Recently passed legislation will give many Victorian public sector staff the ability to bargain on a broader range of matters, including job security.
It resolves a legal issue that meant enterprise bargaining agreements at some organisations were restricted in what they could cover, while others enjoyed broader rights. This was due to a misalignment of how state and federal law applied to different types of organisations.
The Fair Work (Commonwealth Powers) Amendment Bill 2018 passed the state’s upper house on Monday, which will iron out these problems.
Now, more than 130,000 VPS employees, including departmental staff — which includes teachers, transport planners, prison staff and legal aid workers — will be able to negotiate about things like staffing levels, how staff are engaged and the promotion of secure employment.
If included in a future agreement, this would give unions and workers more power to argue regular casual employees should be converted to more secure work, for example.
Many public sector employees already enjoyed this right, which applied to what are known in legalese as constitutional corporations, including some public sector organisations. This legal disparity resulted from a 2015 Federal Court decision, but the issue has been 25 years in the making, ever since then-premier Jeff Kennett referred some of Victoria’s industrial relations powers to the Commonwealth in 1996.
The amendments will not change enterprise agreements that have already been concluded within the public sector.
The bill does not mean these clauses can be imposed on public sector employers. They extend the right to include them, and will only be included where the parties agree.
Sworn police are excluded from the changes.

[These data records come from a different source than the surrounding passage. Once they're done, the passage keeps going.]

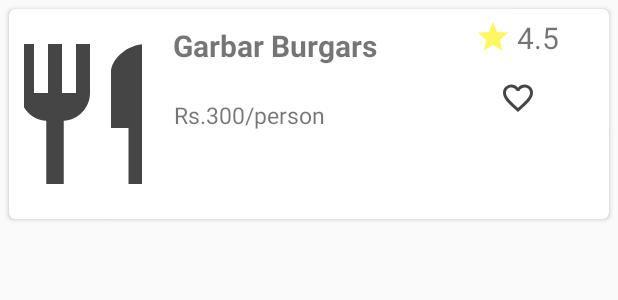
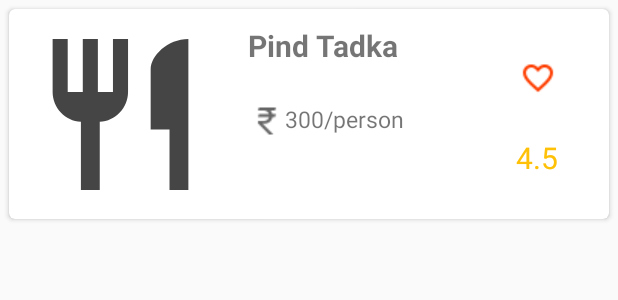
Before and after one commit to AlbinoB/RestaurantApp, an Android app: the layout dashboard_recycler_view_single_row.xml on its own in the app's theme, with its tools: preview values and no code run, on a phone screen of 412 x 824 dp. Shown: the top 300 px of the screen. Run offline under Robolectric (Android 15) with nearby library versions, the phone set to English and light mode, and no system bars; network calls fail.

Commit message:
DashBoard Updated

```diff
--- a/app/src/main/res/layout/dashboard_recycler_view_single_row.xml
+++ b/app/src/main/res/layout/dashboard_recycler_view_single_row.xml
@@ -9,7 +9,7 @@
     app:cardCornerRadius="4dp">
 
 
-<LinearLayout xmlns:android="http://schemas.android.com/apk/res/android"
+<LinearLayout
     android:orientation="horizontal"
     android:layout_width="match_parent"
     android:layout_height="wrap_content"
@@ -17,7 +17,7 @@
     android:id="@+id/llContent">
 
     <ImageView
-        android:layout_width="0dp"
+        android:layout_width="60dp"
         android:layout_height="120dp"
         android:scaleType="centerCrop"
         android:layout_margin="10dp"
@@ -33,7 +33,7 @@
         <TextView
             android:layout_width="wrap_content"
             android:layout_height="wrap_content"
-            android:text="Garbar Burgars"
+            android:text="Pind Tadka"
             android:textSize="20sp"
             android:id="@+id/textViewRestaurantName"
             android:textStyle="bold"
@@ -41,49 +41,59 @@
             android:padding="5dp"
             />
 
-    <TextView
-        android:layout_width="wrap_content"
-        android:layout_height="wrap_content"
-        android:text="Rs.300/person"
-        android:layout_marginLeft="20dp"
-        android:textSize="15sp"
-        android:padding="6dp"
-        android:layout_below="@id/textViewRestaurantName"
-        android:id="@+id/textViewPricePerPerson"
-        android:layout_margin="5dp"
+        <TextView
+            android:id="@+id/textViewPricePerPerson"
+            android:layout_width="wrap_content"
+            android:layout_height="wrap_content"
+            android:layout_below="@id/textViewRestaurantName"
+            android:layout_marginStart="5dp"
+            android:layout_marginLeft="20dp"
+            android:layout_marginTop="8dp"
+            android:layout_marginEnd="5dp"
+            android:layout_marginBottom="5dp"
 
-        />
+            android:drawableLeft="@drawable/rupee24"
+            android:padding="6dp"
+            android:text="300/person"
+            android:textSize="15sp" />
 
-</RelativeLayout>
+    </RelativeLayout>
 
     <RelativeLayout
         android:layout_width="wrap_content"
         android:layout_height="wrap_content"
         android:layout_weight="1.1">
 
+
+
+
+
+        <TextView
+            android:id="@+id/textViewfavourite"
+            android:layout_width="25dp"
+            android:layout_height="50dp"
+            android:layout_margin="10dp"
+            android:layout_centerHorizontal="true"
+
+            android:drawableEnd="@drawable/fav_outline"
+
+            />
+
         <TextView
             android:layout_width="wrap_content"
             android:layout_height="wrap_content"
             android:text="4.5"
+            android:textColor="#ffc107"
             android:drawablePadding="4dp"
             android:layout_centerHorizontal="true"
             android:padding="4dp"
-            android:drawableLeft="@drawable/ic_rating_star"
             android:textSize="20sp"
+            android:layout_below="@+id/textViewfavourite"
             android:id="@+id/textViewRating"
 
             />
 
-        <TextView
-            android:id="@+id/textViewfavourite"
-            android:layout_width="25dp"
-            android:layout_height="25dp"
-            android:layout_margin="10dp"
-            android:layout_centerHorizontal="true"
-            android:layout_below="@+id/textViewRating"
-            android:drawableEnd="@drawable/ic_unmark_favourite"
 
-            />
 
     </RelativeLayout>
 
--- a/build.gradle
+++ b/build.gradle
@@ -8,7 +8,7 @@ buildscript {
 
     }
     dependencies {
-        classpath 'com.android.tools.build:gradle:3.5.3'
+        classpath 'com.android.tools.build:gradle:3.6.1'
         classpath "org.jetbrains.kotlin:kotlin-gradle-plugin:$kotlin_version"
         // NOTE: Do not place your application dependencies here; they belong
         // in the individual module build.gradle files
```
Also changed, not shown: app/src/main/res/drawable-mdpi/fav_fill.png (added), app/src/main/res/drawable-mdpi/fav_outline.png (added), app/src/main/res/drawable-mdpi/rupee24.png (added), app/src/main/res/drawable-mdpi/rupee96.png (added), app/src/main/res/drawable-xxhdpi/rupee.png (added), gradle/wrapper/gradle-wrapper.properties.
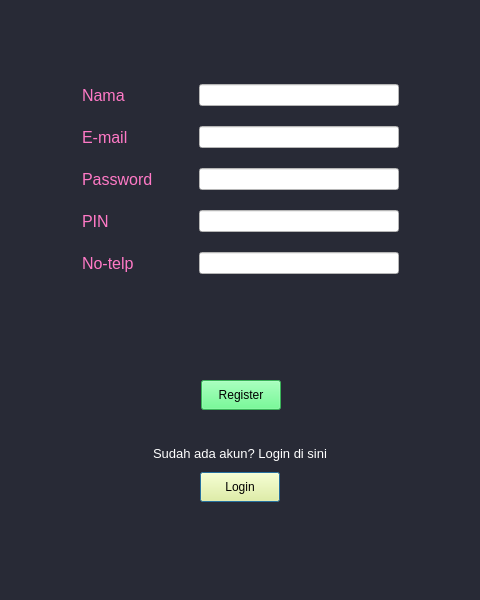
This is src/register.ui in raihanastrada/rpl-sistem-corona as Qt 5 draws it before an edit. The edited form follows.
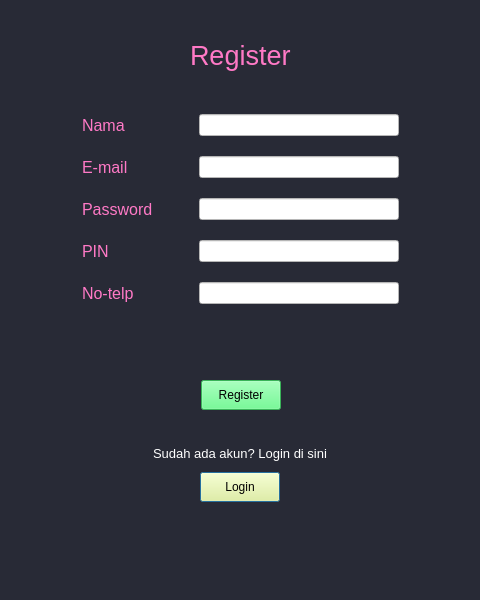
This is the edited form.

Commit message:
mengubah ui login dan register
Mengubah user interface untuk fitur login dan register

What changed in the file:
```diff
--- a/src/register.ui
+++ b/src/register.ui
@@ -251,11 +251,11 @@
     </item>
    </layout>
   </widget>
-  <widget class="QWidget" name="">
+  <widget class="QWidget" name="layoutWidget">
    <property name="geometry">
     <rect>
      <x>0</x>
-     <y>70</y>
+     <y>100</y>
      <width>481</width>
      <height>221</height>
     </rect>
@@ -550,6 +550,60 @@
     </item>
    </layout>
   </widget>
+  <widget class="QWidget" name="layoutWidget_2">
+   <property name="geometry">
+    <rect>
+     <x>0</x>
+     <y>20</y>
+     <width>481</width>
+     <height>71</height>
+    </rect>
+   </property>
+   <layout class="QHBoxLayout" name="horizontalLayout_9">
+    <item>
+     <spacer name="horizontalSpacer_14">
+      <property name="orientation">
+       <enum>Qt::Horizontal</enum>
+      </property>
+      <property name="sizeHint" stdset="0">
+       <size>
+        <width>40</width>
+        <height>20</height>
+       </size>
+      </property>
+     </spacer>
+    </item>
+    <item>
+     <widget class="QLabel" name="label_7">
+      <property name="font">
+       <font>
+        <family>Nirmala UI</family>
+        <pointsize>20</pointsize>
+       </font>
+      </property>
+      <property name="styleSheet">
+       <string notr="true">color: rgb(255, 121, 198)</string>
+      </property>
+      <property name="text">
+       <string>Register</string>
+      </property>
+     </widget>
+    </item>
+    <item>
+     <spacer name="horizontalSpacer_15">
+      <property name="orientation">
+       <enum>Qt::Horizontal</enum>
+      </property>
+      <property name="sizeHint" stdset="0">
+       <size>
+        <width>40</width>
+        <height>20</height>
+       </size>
+      </property>
+     </spacer>
+    </item>
+   </layout>
+  </widget>
  </widget>
  <resources/>
  <connections/>
```
The commit also changes 1 other file.
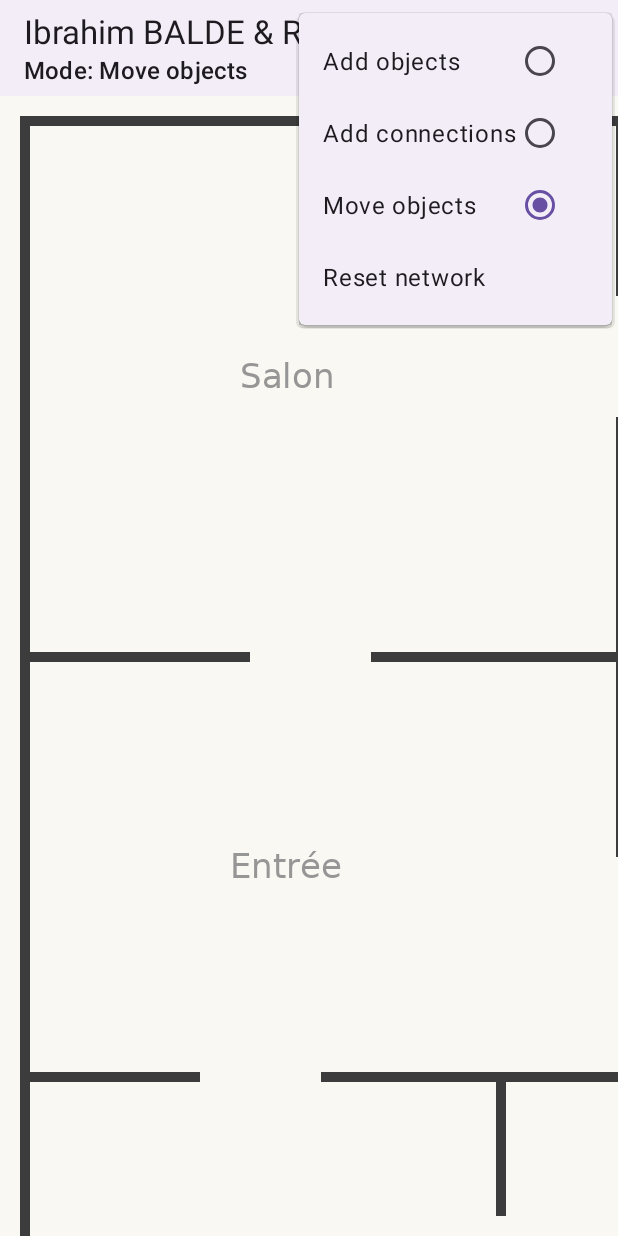
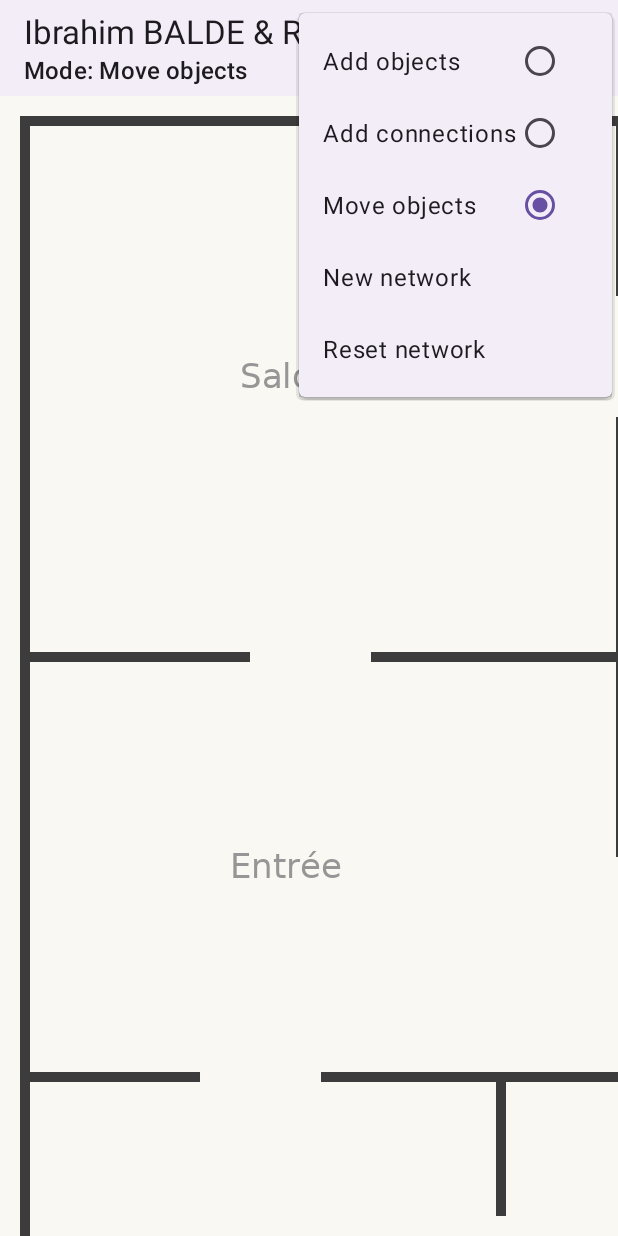
Before and after one commit to Ibrahim41926/networkbn, an Android app: the screen it shows after launch (MainActivity), with the options menu open, on a phone screen of 412 x 824 dp. Run offline under Robolectric (Android 15) with nearby library versions, the phone set to English and light mode, and no system bars.

Commit message:
Ajout du choix de plan et du bouton Nouveau reseau
Deux plans dispo (appartement et maison, plus grand pour tester le defilement). On demande confirmation si le reseau a ete modifie. Reinitialiser garde le plan courant.

```diff
--- /dev/null
+++ b/app/src/main/java/fr/istic/mob/networkBN/model/Plan.kt
@@ -0,0 +1,23 @@
+package fr.istic.mob.networkBN.model
+
+/**
+ * V2 : plans intégrés à l'application.
+ *
+ *  - [id] : identifiant texte STABLE ("appartement", "maison"), indépendant de R.drawable
+ *    et de la langue : c'est lui qui sera enregistré dans les sauvegardes.
+ *  - L'image et le nom affiché sont associés côté vue (voir view/RessourcesPlan.kt) :
+ *    le modèle reste une classe Kotlin pure, sans Android.
+ *
+ * L'ordre des constantes est l'ordre d'affichage dans la boîte « Nouveau réseau ».
+ */
+enum class Plan(val id: String) {
+    APPARTEMENT("appartement"),
+    MAISON("maison");
+
+    companion object {
+        val PAR_DEFAUT = APPARTEMENT
+
+        /** Plan d'identifiant [id], ou null s'il est inconnu (fichier invalide...). */
+        fun depuisId(id: String?): Plan? = entries.firstOrNull { it.id == id }
+    }
+}
--- a/app/src/main/java/fr/istic/mob/networkBN/view/GrapheView.kt
+++ b/app/src/main/java/fr/istic/mob/networkBN/view/GrapheView.kt
@@ -2,7 +2,6 @@ package fr.istic.mob.networkBN.view
 
 import android.content.Context
 import android.graphics.Bitmap
-import android.graphics.BitmapFactory
 import android.graphics.Canvas
 import android.graphics.Color
 import android.graphics.DashPathEffect
@@ -15,10 +14,10 @@ import android.view.GestureDetector
 import android.view.MotionEvent
 import android.view.View
 import android.view.ViewConfiguration
-import fr.istic.mob.networkBN.R
 import fr.istic.mob.networkBN.model.Connexion
 import fr.istic.mob.networkBN.model.Graph
 import fr.istic.mob.networkBN.model.Objet
+import fr.istic.mob.networkBN.model.Plan
 import fr.istic.mob.networkBN.viewModel.ConnexionProvisoire
 import kotlin.math.hypot
 
@@ -49,10 +48,18 @@ class GrapheView @JvmOverloads constructor(
 
     // ---------------- Données à dessiner ----------------
 
-    private val plan: Bitmap = BitmapFactory.decodeResource(resources, R.drawable.plan)
+    /** V2 : plan affiché, choisi par le ViewModel. */
+    var plan: Plan = Plan.PAR_DEFAUT
+        set(value) {
+            if (field == value) return
+            field = value
+            image = chargerImagePlan(resources, value)
+            requestLayout() // la vue prend la taille du nouveau plan
+            invalidate()
+        }
 
-    val largeurPlan: Int get() = plan.width
-    val hauteurPlan: Int get() = plan.height
+    /** Image du plan courant, en taille réelle (1 pixel image = 1 pixel canevas). */
+    private var image: Bitmap = chargerImagePlan(resources, plan)
 
     var graphe: Graph? = null
         set(value) {
@@ -150,13 +157,13 @@ class GrapheView @JvmOverloads constructor(
 
     /** La vue a exactement la taille du plan ; les ScrollView parentes gèrent le défilement. */
     override fun onMeasure(widthMeasureSpec: Int, heightMeasureSpec: Int) {
-        setMeasuredDimension(plan.width, plan.height)
+        setMeasuredDimension(image.width, image.height)
     }
 
     // ---------------- Dessin ----------------
 
     override fun onDraw(canvas: Canvas) {
-        canvas.drawBitmap(plan, 0f, 0f, null)
+        canvas.drawBitmap(image, 0f, 0f, null)
         val g = graphe ?: return
 
         // 1. Connexions (sous les objets) : courbe de Bézier quadratique A -> C -> B.
--- /dev/null
+++ b/app/src/main/java/fr/istic/mob/networkBN/view/RessourcesPlan.kt
@@ -0,0 +1,39 @@
+package fr.istic.mob.networkBN.view
+
+import android.content.res.Resources
+import android.graphics.Bitmap
+import android.graphics.BitmapFactory
+import fr.istic.mob.networkBN.R
+import fr.istic.mob.networkBN.model.Plan
+
+/**
+ * V2 : ressources Android associées à chaque [Plan] (le modèle ne connaît que son identifiant).
+ * Images dans drawable-nodpi, décodées sans mise à l'échelle : 1 pixel image = 1 pixel canevas.
+ */
+
+/** Image du plan. */
+val Plan.image: Int
+    get() = when (this) {
+        Plan.APPARTEMENT -> R.drawable.plan_appartement
+        Plan.MAISON -> R.drawable.plan_maison
+    }
+
+/** Nom affiché (traduit) du plan. */
+val Plan.nom: Int
+    get() = when (this) {
+        Plan.APPARTEMENT -> R.string.plan_appartement
+        Plan.MAISON -> R.string.plan_maison
+    }
+
+private fun optionsSansMiseAEchelle() = BitmapFactory.Options().apply { inScaled = false }
+
+/** Image du plan, en taille réelle. */
+fun chargerImagePlan(resources: Resources, plan: Plan): Bitmap =
+    BitmapFactory.decodeResource(resources, plan.image, optionsSansMiseAEchelle())
+
+/** Largeur et hauteur du plan en pixels, sans décoder l'image. */
+fun dimensionsPlan(resources: Resources, plan: Plan): Pair<Int, Int> {
+    val options = optionsSansMiseAEchelle().apply { inJustDecodeBounds = true }
+    BitmapFactory.decodeResource(resources, plan.image, options)
+    return options.outWidth to options.outHeight
+}
--- a/app/src/main/res/menu/menu_principal.xml
+++ b/app/src/main/res/menu/menu_principal.xml
@@ -16,6 +16,11 @@
             android:title="@string/mode_modification" />
     </group>
 
+    <!-- V2 : graphe vide sur un plan choisi. -->
+    <item
+        android:id="@+id/action_nouveau_reseau"
+        android:title="@string/action_nouveau_reseau" />
+
     <item
         android:id="@+id/action_reinitialiser"
         android:title="@string/action_reinitialiser" />
--- a/app/src/main/res/values/strings.xml
+++ b/app/src/main/res/values/strings.xml
@@ -36,6 +36,14 @@
     <string name="epaisseur_moyenne">Medium</string>
     <string name="epaisseur_epaisse">Thick</string>
 
+    <!-- V2 : Nouveau réseau et plans intégrés. -->
+    <string name="action_nouveau_reseau">New network</string>
+    <string name="titre_choisir_plan">Choose a floor plan</string>
+    <string name="plan_appartement">Apartment</string>
+    <string name="plan_maison">House</string>
+    <string name="titre_reseau_non_enregistre">Unsaved network</string>
+    <string name="message_reseau_non_enregistre">The current network has not been saved. Replace it?</string>
+
     <string name="titre_reinitialiser">Reset the network?</string>
     <string name="message_reinitialiser">All objects and connections will be deleted.</string>
 
```
Also changed, not shown: app/src/main/java/fr/istic/mob/networkBN/MainActivity.kt (+74 -1 lines), app/src/main/java/fr/istic/mob/networkBN/viewModel/GraphViewModel.kt (+47 -10 lines), app/src/main/res/drawable-nodpi/plan_appartement.png (renamed from app/src/main/res/drawable-nodpi/plan.png), app/src/main/res/drawable-nodpi/plan_maison.png (added), 2 other files.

The Community and Public Sector Union is certainly happy with the result, with Victorian Branch Secretary Karen Batt tweeting: “All VIC workers, public and private, now equal again.”